◆ Work item
Gather, from the data below, each line in which the word "README" occurs.

- Opening Delimiter -

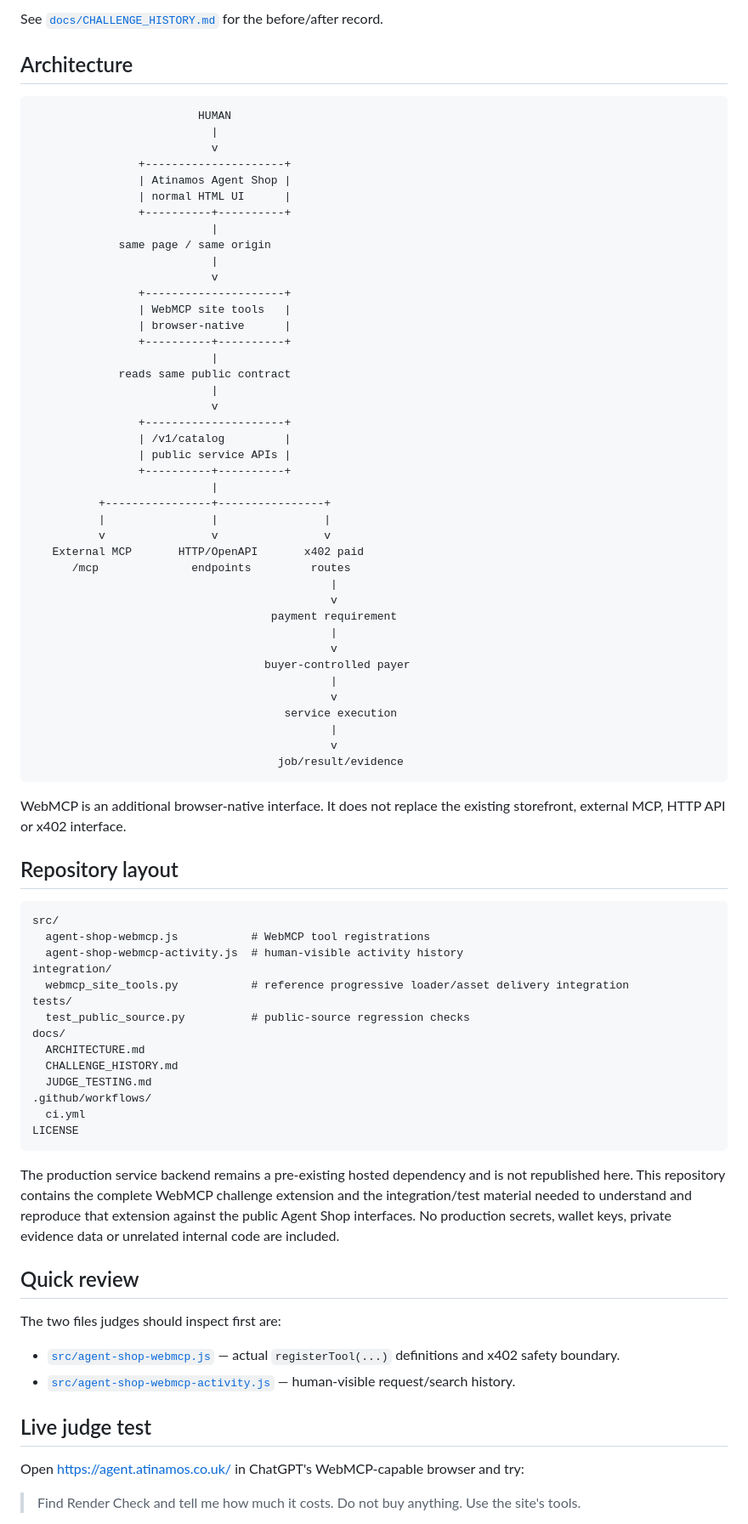
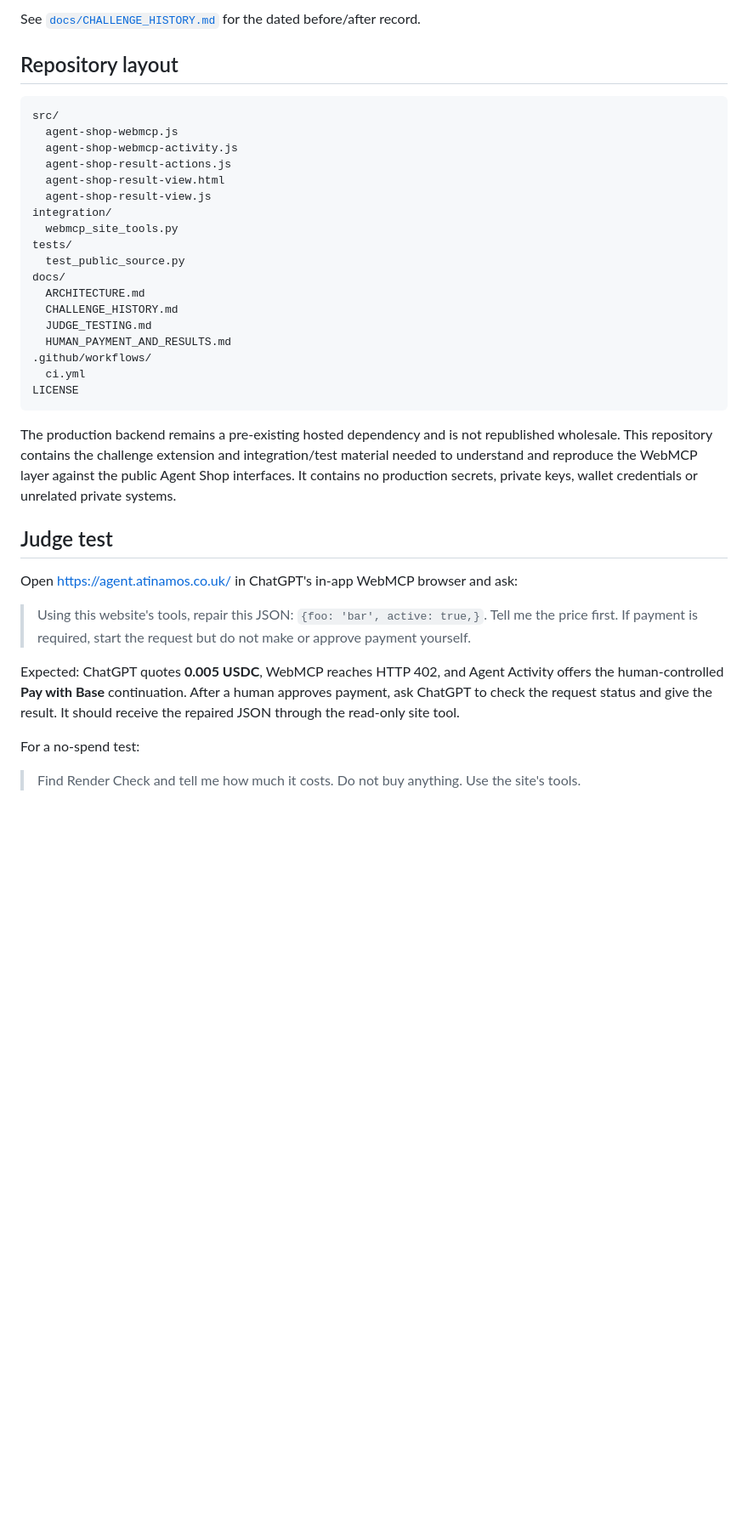
Before and after one commit to Atinamos/atinamos-webmcp-challenge, a Markdown page: README.md, the part around one of its changes. Shown at 85% size. GitHub-like rendering; blank space fills up the shorter version.

````diff
--- a/README.md
+++ b/README.md
@@ -88,84 +103,39 @@ The challenge extension was branched from the existing Agent Shop base commit `e
 
-See [`docs/CHALLENGE_HISTORY.md`](docs/CHALLENGE_HISTORY.md) for the before/after record.
-
-## Architecture
-
-```text
-                         HUMAN
-                           |
-                           v
-                +---------------------+
-                | Atinamos Agent Shop |
-                | normal HTML UI      |
-                +----------+----------+
-                           |
-             same page / same origin
-                           |
-                           v
-                +---------------------+
-                | WebMCP site tools   |
-                | browser-native      |
-                +----------+----------+
-                           |
-             reads same public contract
-                           |
-                           v
-                +---------------------+
-                | /v1/catalog         |
-                | public service APIs |
-                +----------+----------+
-                           |
-          +----------------+----------------+
-          |                |                |
-          v                v                v
-   External MCP       HTTP/OpenAPI       x402 paid
-      /mcp              endpoints         routes
-                                             |
-                                             v
-                                    payment requirement
-                                             |
-                                             v
-                                   buyer-controlled payer
-                                             |
-                                             v
-                                      service execution
-                                             |
-                                             v
-                                     job/result/evidence
-```
-
-WebMCP is an additional browser-native interface. It does not replace the existing storefront, external MCP, HTTP API or x402 interface.
+See [`docs/CHALLENGE_HISTORY.md`](docs/CHALLENGE_HISTORY.md) for the dated before/after record.
 
 ## Repository layout
 
 ```text
 src/
-  agent-shop-webmcp.js           # WebMCP tool registrations
-  agent-shop-webmcp-activity.js  # human-visible activity history
+  agent-shop-webmcp.js
+  agent-shop-webmcp-activity.js
+  agent-shop-result-actions.js
+  agent-shop-result-view.html
+  agent-shop-result-view.js
 integration/
-  webmcp_site_tools.py           # reference progressive loader/asset delivery integration
+  webmcp_site_tools.py
 tests/
-  test_public_source.py          # public-source regression checks
+  test_public_source.py
 docs/
   ARCHITECTURE.md
   CHALLENGE_HISTORY.md
   JUDGE_TESTING.md
+  HUMAN_PAYMENT_AND_RESULTS.md
 .github/workflows/
   ci.yml
 LICENSE
 ```
 
-The production service backend remains a pre-existing hosted dependency and is not republished here. This repository contains the complete WebMCP challenge extension and the integration/test material needed to understand and reproduce that extension against the public Agent Shop interfaces. No production secrets, wallet keys, private evidence data or unrelated internal code are included.
+The production backend remains a pre-existing hosted dependency and is not republished wholesale. This repository contains the challenge extension and integration/test material needed to understand and reproduce the WebMCP layer against the public Agent Shop interfaces. It contains no production secrets, private keys, wallet credentials or unrelated private systems.
 
-## Quick review
+## Judge test
 
-The two files judges should inspect first are:
+Open https://agent.atinamos.co.uk/ in ChatGPT's in-app WebMCP browser and ask:
 
-- [`src/agent-shop-webmcp.js`](src/agent-shop-webmcp.js) — actual `registerTool(...)` definitions and x402 safety boundary.
-- [`src/agent-shop-webmcp-activity.js`](src/agent-shop-webmcp-activity.js) — human-visible request/search history.
+> Using this website's tools, repair this JSON: `{foo: 'bar', active: true,}`. Tell me the price first. If payment is required, start the request but do not make or approve payment yourself.
 
-## Live judge test
+Expected: ChatGPT quotes **0.005 USDC**, WebMCP reaches HTTP 402, and Agent Activity offers the human-controlled **Pay with Base** continuation. After a human approves payment, ask ChatGPT to check the request status and give the result. It should receive the repaired JSON through the read-only site tool.
 
-Open https://agent.atinamos.co.uk/ in ChatGPT's WebMCP-capable browser and try:
+For a no-spend test:
 
 > Find Render Check and tell me how much it costs. Do not buy anything. Use the site's tools.
````
Also changed, not shown: other parts of README.md (+82 -74 lines).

- Closing Delimiter -

◆ Response to the exercise
Before and after one commit to Atinamos/atinamos-webmcp-challenge, a Markdown page: README.md, the part around one of its changes. Shown at 85% size. GitHub-like rendering; blank space fills up the shorter version.
--- a/README.md
+++ b/README.md
Also changed, not shown: other parts of README.md (+82 -74 lines).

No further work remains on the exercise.